- _Source data_:
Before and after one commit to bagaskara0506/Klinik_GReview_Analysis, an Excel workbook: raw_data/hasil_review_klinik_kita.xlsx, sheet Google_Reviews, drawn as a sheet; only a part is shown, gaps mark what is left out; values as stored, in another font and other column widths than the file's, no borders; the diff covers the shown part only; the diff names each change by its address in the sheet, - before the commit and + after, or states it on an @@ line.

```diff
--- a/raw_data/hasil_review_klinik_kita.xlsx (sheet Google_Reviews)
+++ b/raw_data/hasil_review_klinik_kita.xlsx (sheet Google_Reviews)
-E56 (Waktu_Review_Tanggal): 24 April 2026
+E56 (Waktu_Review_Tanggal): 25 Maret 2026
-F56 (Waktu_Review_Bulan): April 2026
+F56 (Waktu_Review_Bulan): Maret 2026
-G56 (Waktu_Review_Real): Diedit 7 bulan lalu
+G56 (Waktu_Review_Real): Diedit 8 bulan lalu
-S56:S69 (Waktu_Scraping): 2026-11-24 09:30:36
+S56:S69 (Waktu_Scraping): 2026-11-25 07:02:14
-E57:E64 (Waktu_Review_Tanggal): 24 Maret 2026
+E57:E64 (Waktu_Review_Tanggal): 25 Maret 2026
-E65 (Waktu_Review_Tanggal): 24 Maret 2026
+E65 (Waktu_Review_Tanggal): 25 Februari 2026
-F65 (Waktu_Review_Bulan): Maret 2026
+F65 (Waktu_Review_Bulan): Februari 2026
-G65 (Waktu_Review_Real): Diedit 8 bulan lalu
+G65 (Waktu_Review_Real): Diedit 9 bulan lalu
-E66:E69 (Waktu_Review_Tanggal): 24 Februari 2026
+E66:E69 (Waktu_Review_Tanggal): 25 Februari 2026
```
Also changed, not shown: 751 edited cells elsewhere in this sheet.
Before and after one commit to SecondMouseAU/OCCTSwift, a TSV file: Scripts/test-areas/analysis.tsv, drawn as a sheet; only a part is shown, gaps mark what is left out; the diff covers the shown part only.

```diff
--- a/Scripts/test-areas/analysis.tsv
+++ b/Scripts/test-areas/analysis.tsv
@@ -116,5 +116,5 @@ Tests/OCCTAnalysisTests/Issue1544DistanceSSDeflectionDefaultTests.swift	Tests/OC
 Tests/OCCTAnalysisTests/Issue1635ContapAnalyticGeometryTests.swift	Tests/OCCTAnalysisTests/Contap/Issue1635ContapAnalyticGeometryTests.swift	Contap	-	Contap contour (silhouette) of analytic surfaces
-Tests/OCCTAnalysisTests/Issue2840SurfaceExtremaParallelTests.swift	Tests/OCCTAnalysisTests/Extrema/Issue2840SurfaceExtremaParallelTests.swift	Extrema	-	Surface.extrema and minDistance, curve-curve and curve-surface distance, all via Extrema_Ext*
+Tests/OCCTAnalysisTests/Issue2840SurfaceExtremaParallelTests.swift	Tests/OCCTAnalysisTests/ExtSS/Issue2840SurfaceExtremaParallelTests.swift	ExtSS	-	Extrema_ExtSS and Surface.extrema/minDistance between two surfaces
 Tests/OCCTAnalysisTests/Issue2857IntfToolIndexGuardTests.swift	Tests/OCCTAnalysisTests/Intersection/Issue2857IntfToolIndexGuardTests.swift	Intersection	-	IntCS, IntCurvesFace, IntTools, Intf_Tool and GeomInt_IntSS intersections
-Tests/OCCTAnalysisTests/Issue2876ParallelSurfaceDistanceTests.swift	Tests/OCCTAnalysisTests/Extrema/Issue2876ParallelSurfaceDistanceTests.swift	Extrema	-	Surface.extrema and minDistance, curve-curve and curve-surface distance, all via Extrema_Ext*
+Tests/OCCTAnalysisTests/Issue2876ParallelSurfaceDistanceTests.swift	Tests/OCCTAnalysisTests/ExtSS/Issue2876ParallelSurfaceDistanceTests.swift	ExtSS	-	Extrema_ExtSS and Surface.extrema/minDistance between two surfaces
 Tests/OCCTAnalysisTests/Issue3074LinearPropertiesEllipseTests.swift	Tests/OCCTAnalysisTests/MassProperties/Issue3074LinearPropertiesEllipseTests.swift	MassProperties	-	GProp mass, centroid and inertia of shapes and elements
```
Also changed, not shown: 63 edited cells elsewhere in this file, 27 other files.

- _Work task_: Produce a precise copy of all the material above.

- _Written response_:
Before and after one commit to bagaskara0506/Klinik_GReview_Analysis, an Excel workbook: raw_data/hasil_review_klinik_kita.xlsx, sheet Google_Reviews, drawn as a sheet; only a part is shown, gaps mark what is left out; values as stored, in another font and other column widths than the file's, no borders; the diff covers the shown part only; the diff names each change by its address in the sheet, - before the commit and + after, or states it on an @@ line.

```diff
--- a/raw_data/hasil_review_klinik_kita.xlsx (sheet Google_Reviews)
+++ b/raw_data/hasil_review_klinik_kita.xlsx (sheet Google_Reviews)
-E56 (Waktu_Review_Tanggal): 24 April 2026
+E56 (Waktu_Review_Tanggal): 25 Maret 2026
-F56 (Waktu_Review_Bulan): April 2026
+F56 (Waktu_Review_Bulan): Maret 2026
-G56 (Waktu_Review_Real): Diedit 7 bulan lalu
+G56 (Waktu_Review_Real): Diedit 8 bulan lalu
-S56:S69 (Waktu_Scraping): 2026-11-24 09:30:36
+S56:S69 (Waktu_Scraping): 2026-11-25 07:02:14
-E57:E64 (Waktu_Review_Tanggal): 24 Maret 2026
+E57:E64 (Waktu_Review_Tanggal): 25 Maret 2026
-E65 (Waktu_Review_Tanggal): 24 Maret 2026
+E65 (Waktu_Review_Tanggal): 25 Februari 2026
-F65 (Waktu_Review_Bulan): Maret 2026
+F65 (Waktu_Review_Bulan): Februari 2026
-G65 (Waktu_Review_Real): Diedit 8 bulan lalu
+G65 (Waktu_Review_Real): Diedit 9 bulan lalu
-E66:E69 (Waktu_Review_Tanggal): 24 Februari 2026
+E66:E69 (Waktu_Review_Tanggal): 25 Februari 2026
```
Also changed, not shown: 751 edited cells elsewhere in this sheet.
Before and after one commit to SecondMouseAU/OCCTSwift, a TSV file: Scripts/test-areas/analysis.tsv, drawn as a sheet; only a part is shown, gaps mark what is left out; the diff covers the shown part only.

```diff
--- a/Scripts/test-areas/analysis.tsv
+++ b/Scripts/test-areas/analysis.tsv
@@ -116,5 +116,5 @@ Tests/OCCTAnalysisTests/Issue1544DistanceSSDeflectionDefaultTests.swift	Tests/OC
 Tests/OCCTAnalysisTests/Issue1635ContapAnalyticGeometryTests.swift	Tests/OCCTAnalysisTests/Contap/Issue1635ContapAnalyticGeometryTests.swift	Contap	-	Contap contour (silhouette) of analytic surfaces
-Tests/OCCTAnalysisTests/Issue2840SurfaceExtremaParallelTests.swift	Tests/OCCTAnalysisTests/Extrema/Issue2840SurfaceExtremaParallelTests.swift	Extrema	-	Surface.extrema and minDistance, curve-curve and curve-surface distance, all via Extrema_Ext*
+Tests/OCCTAnalysisTests/Issue2840SurfaceExtremaParallelTests.swift	Tests/OCCTAnalysisTests/ExtSS/Issue2840SurfaceExtremaParallelTests.swift	ExtSS	-	Extrema_ExtSS and Surface.extrema/minDistance between two surfaces
 Tests/OCCTAnalysisTests/Issue2857IntfToolIndexGuardTests.swift	Tests/OCCTAnalysisTests/Intersection/Issue2857IntfToolIndexGuardTests.swift	Intersection	-	IntCS, IntCurvesFace, IntTools, Intf_Tool and GeomInt_IntSS intersections
-Tests/OCCTAnalysisTests/Issue2876ParallelSurfaceDistanceTests.swift	Tests/OCCTAnalysisTests/Extrema/Issue2876ParallelSurfaceDistanceTests.swift	Extrema	-	Surface.extrema and minDistance, curve-curve and curve-surface distance, all via Extrema_Ext*
+Tests/OCCTAnalysisTests/Issue2876ParallelSurfaceDistanceTests.swift	Tests/OCCTAnalysisTests/ExtSS/Issue2876ParallelSurfaceDistanceTests.swift	ExtSS	-	Extrema_ExtSS and Surface.extrema/minDistance between two surfaces
 Tests/OCCTAnalysisTests/Issue3074LinearPropertiesEllipseTests.swift	Tests/OCCTAnalysisTests/MassProperties/Issue3074LinearPropertiesEllipseTests.swift	MassProperties	-	GProp mass, centroid and inertia of shapes and elements
```
Also changed, not shown: 63 edited cells elsewhere in this file, 27 other files.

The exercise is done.